:: Data for analysis ::

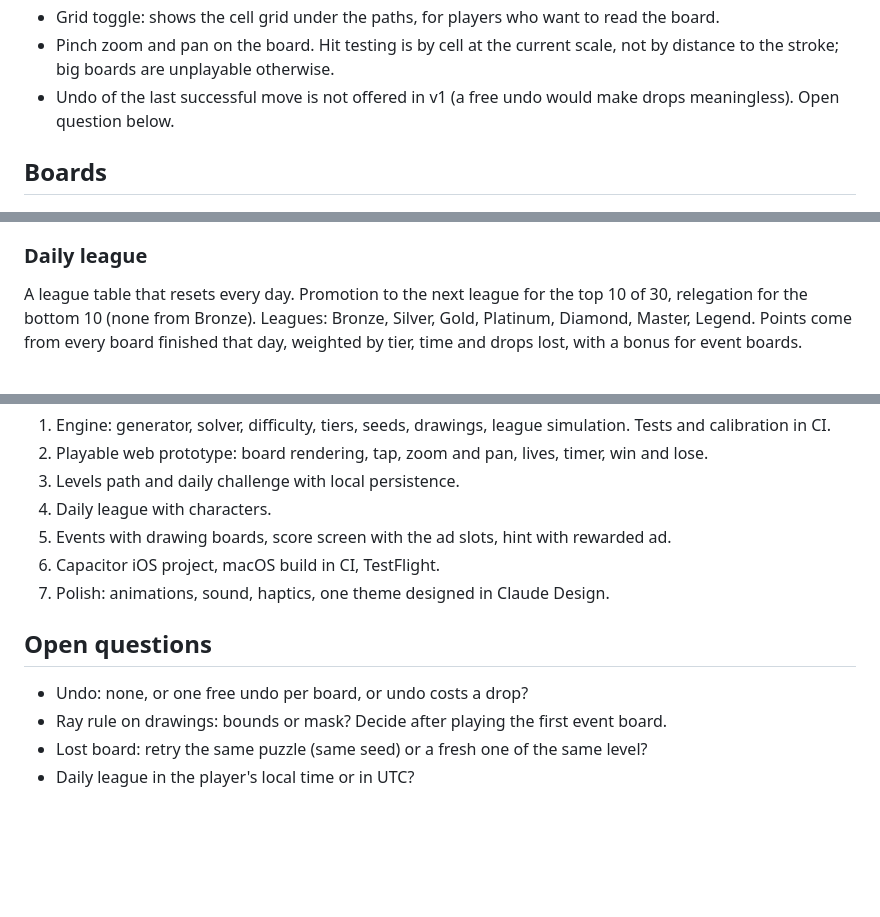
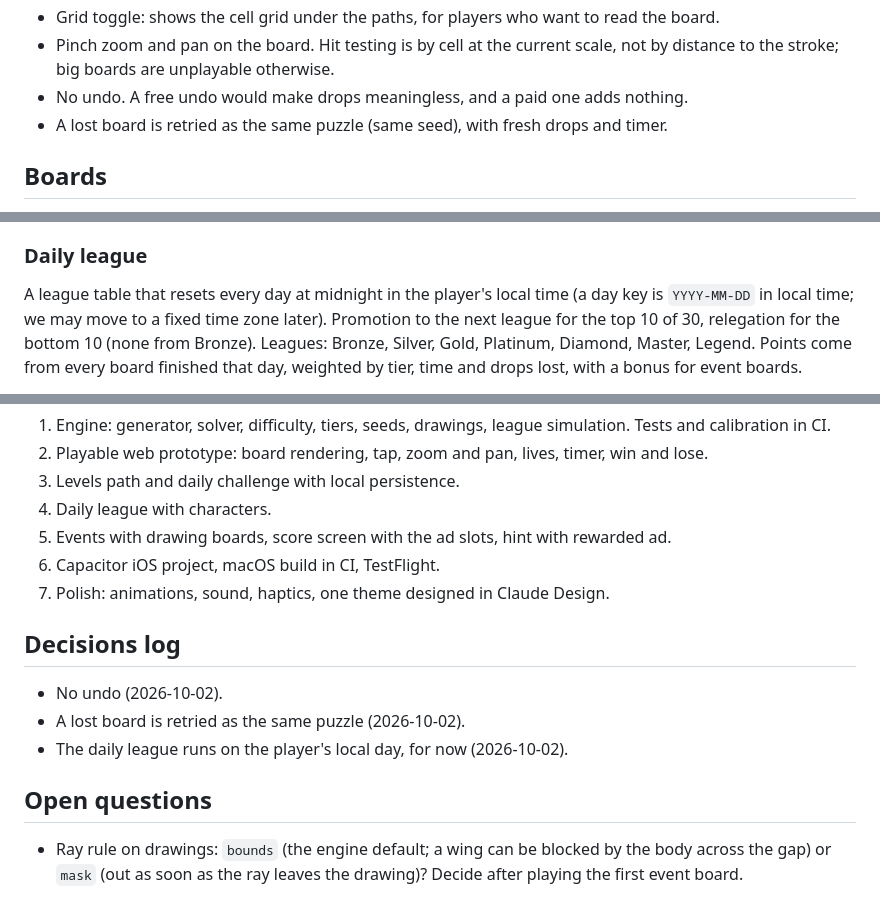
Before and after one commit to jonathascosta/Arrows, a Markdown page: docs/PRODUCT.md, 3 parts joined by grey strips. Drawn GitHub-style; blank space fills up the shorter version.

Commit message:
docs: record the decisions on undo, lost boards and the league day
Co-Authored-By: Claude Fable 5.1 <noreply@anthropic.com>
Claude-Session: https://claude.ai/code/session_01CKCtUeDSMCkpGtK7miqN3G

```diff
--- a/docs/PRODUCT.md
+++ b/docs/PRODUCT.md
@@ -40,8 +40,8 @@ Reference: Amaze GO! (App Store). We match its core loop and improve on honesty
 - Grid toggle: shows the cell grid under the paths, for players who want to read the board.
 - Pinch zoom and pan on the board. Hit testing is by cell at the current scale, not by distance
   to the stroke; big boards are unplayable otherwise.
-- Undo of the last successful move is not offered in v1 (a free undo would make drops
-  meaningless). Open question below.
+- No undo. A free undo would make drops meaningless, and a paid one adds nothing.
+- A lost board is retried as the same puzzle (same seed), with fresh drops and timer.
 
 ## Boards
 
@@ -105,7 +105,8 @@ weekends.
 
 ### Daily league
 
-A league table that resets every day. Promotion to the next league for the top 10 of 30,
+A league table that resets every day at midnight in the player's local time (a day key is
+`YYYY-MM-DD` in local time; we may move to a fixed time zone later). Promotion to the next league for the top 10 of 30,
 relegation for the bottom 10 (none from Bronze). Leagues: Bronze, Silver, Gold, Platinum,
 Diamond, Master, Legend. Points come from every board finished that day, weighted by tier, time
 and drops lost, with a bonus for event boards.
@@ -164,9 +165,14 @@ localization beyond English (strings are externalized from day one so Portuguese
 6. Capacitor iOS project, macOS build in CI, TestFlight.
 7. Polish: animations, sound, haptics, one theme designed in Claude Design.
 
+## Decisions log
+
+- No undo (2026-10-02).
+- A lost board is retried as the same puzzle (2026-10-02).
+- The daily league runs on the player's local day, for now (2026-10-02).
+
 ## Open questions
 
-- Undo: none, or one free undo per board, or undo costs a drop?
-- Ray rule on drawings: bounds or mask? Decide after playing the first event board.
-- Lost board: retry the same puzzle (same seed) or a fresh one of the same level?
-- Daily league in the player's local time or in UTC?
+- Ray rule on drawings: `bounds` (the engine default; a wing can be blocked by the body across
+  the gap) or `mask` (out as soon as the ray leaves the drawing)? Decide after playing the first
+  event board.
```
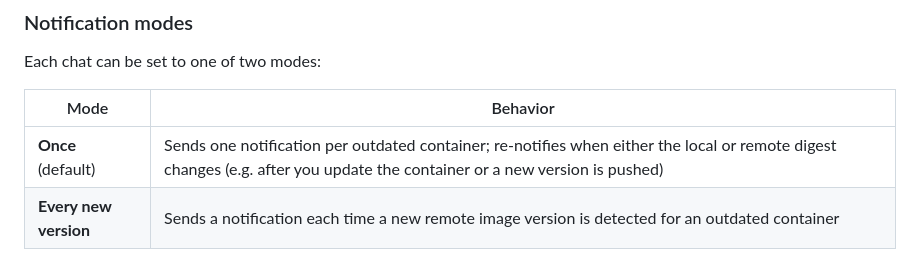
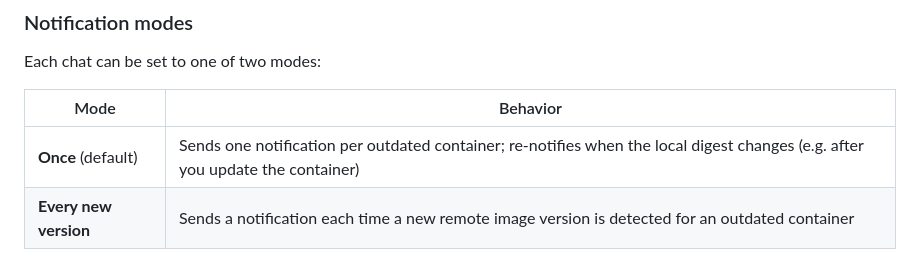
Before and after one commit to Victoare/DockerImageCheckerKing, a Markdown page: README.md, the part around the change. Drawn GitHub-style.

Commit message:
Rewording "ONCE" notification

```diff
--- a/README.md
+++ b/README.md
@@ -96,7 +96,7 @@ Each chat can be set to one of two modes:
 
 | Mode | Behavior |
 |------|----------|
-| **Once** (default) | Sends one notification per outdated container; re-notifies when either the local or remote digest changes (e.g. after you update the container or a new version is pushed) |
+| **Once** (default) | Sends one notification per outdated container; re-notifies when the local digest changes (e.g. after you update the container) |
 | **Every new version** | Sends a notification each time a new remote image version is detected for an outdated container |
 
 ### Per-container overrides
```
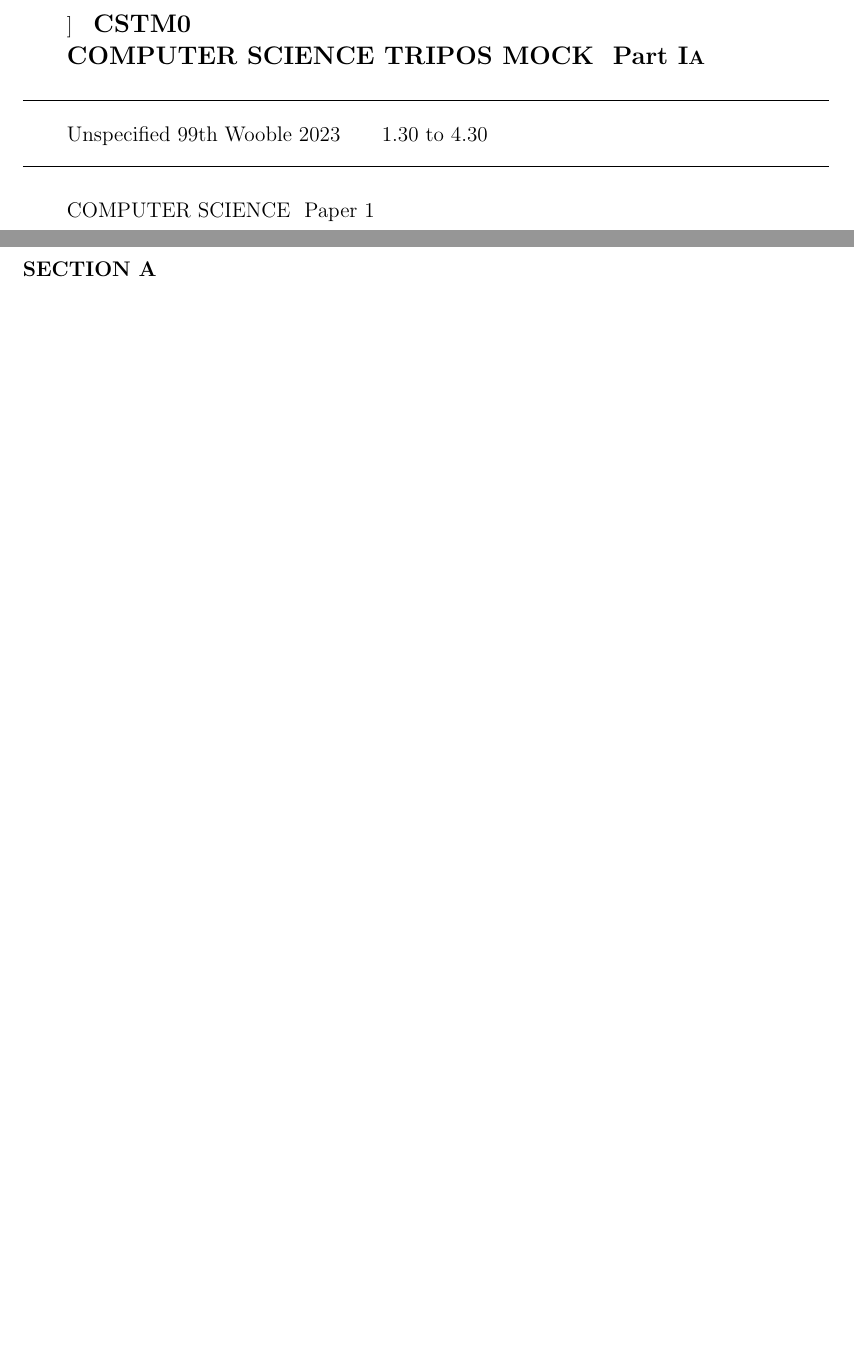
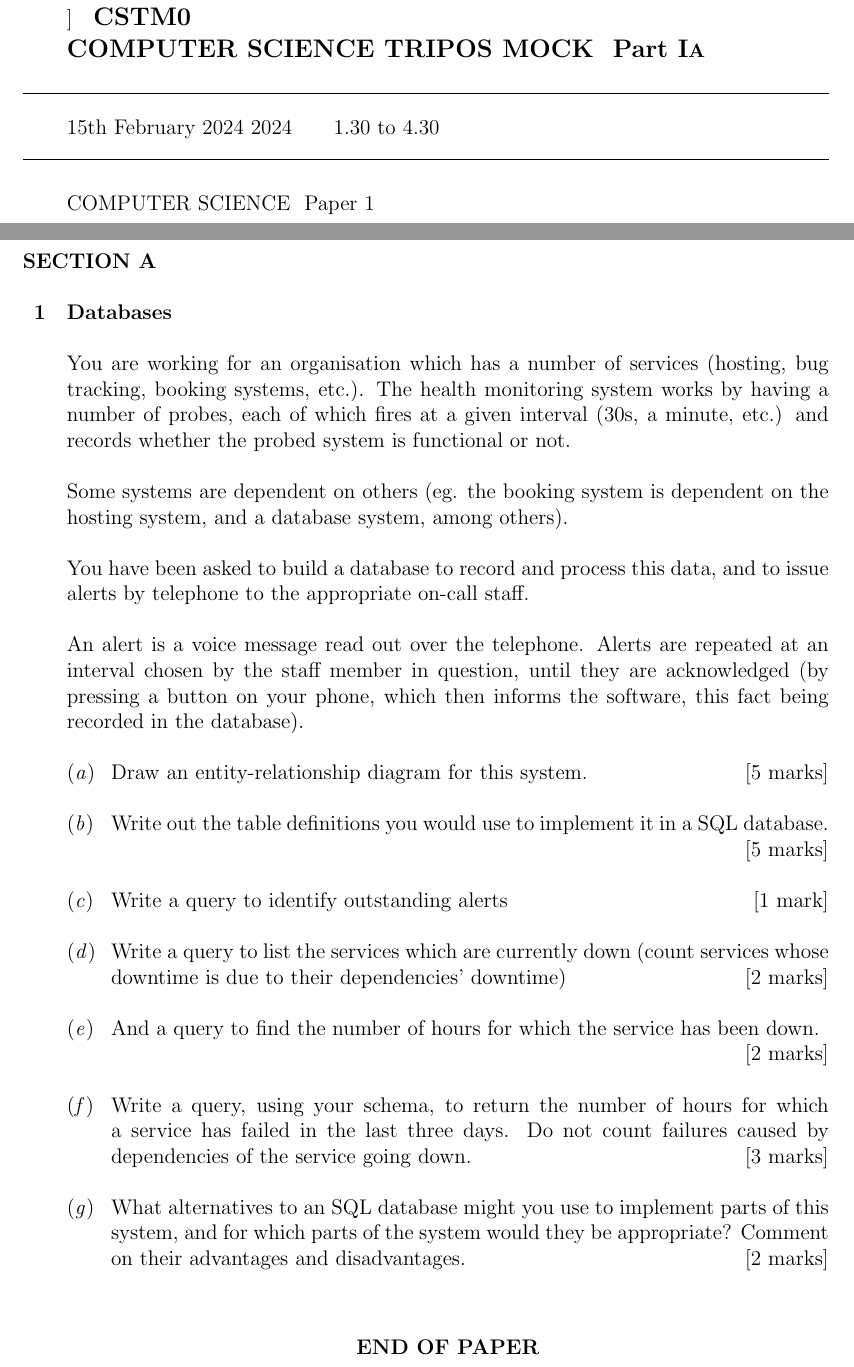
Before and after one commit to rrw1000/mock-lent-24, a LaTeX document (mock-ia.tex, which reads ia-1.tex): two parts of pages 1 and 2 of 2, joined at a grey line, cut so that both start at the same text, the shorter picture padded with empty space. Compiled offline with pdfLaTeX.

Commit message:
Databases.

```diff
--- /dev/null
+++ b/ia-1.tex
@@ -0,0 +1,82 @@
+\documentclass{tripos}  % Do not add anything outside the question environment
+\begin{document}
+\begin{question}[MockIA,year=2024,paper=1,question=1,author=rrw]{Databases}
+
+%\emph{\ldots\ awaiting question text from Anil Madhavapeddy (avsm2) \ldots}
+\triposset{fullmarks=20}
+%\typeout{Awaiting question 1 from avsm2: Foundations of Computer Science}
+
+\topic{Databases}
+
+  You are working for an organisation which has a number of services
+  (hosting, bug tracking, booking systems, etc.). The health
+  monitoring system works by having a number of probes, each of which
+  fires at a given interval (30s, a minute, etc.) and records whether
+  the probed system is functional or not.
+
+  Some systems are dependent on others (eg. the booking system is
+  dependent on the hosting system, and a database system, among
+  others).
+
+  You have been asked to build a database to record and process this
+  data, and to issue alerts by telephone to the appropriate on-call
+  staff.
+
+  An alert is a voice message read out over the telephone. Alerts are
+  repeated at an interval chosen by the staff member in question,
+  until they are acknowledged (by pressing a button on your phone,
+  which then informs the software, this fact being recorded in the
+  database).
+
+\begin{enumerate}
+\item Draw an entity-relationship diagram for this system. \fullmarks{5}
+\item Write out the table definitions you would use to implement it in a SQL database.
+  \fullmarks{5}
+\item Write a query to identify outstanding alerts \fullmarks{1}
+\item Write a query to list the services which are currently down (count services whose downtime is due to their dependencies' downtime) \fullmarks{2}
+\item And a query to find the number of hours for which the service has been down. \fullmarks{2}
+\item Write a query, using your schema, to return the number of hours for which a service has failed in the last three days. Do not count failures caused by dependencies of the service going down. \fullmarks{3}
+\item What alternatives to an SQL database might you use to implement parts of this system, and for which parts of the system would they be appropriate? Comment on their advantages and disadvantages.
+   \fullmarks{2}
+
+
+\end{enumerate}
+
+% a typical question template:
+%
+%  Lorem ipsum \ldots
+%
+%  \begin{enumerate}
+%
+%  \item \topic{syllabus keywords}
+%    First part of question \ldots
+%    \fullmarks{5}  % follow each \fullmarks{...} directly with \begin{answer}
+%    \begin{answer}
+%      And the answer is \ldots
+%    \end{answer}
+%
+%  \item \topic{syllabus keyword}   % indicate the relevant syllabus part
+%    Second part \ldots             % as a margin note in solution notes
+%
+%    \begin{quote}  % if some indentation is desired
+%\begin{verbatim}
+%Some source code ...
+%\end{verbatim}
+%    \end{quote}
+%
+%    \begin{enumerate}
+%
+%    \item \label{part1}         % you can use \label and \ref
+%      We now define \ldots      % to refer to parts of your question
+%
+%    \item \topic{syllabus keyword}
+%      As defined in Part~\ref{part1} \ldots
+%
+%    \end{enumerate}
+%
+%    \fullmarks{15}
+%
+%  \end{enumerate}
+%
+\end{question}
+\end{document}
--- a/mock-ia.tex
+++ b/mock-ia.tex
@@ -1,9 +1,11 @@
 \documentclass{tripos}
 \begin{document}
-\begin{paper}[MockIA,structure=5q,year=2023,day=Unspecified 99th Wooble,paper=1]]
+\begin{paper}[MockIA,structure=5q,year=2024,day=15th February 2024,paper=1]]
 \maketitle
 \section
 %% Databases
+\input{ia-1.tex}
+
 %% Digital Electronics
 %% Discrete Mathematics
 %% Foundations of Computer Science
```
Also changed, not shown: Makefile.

:::

• Work instructions: If a line of the records above contains the word "staff", count it; give only the total.

• Problem solution: 2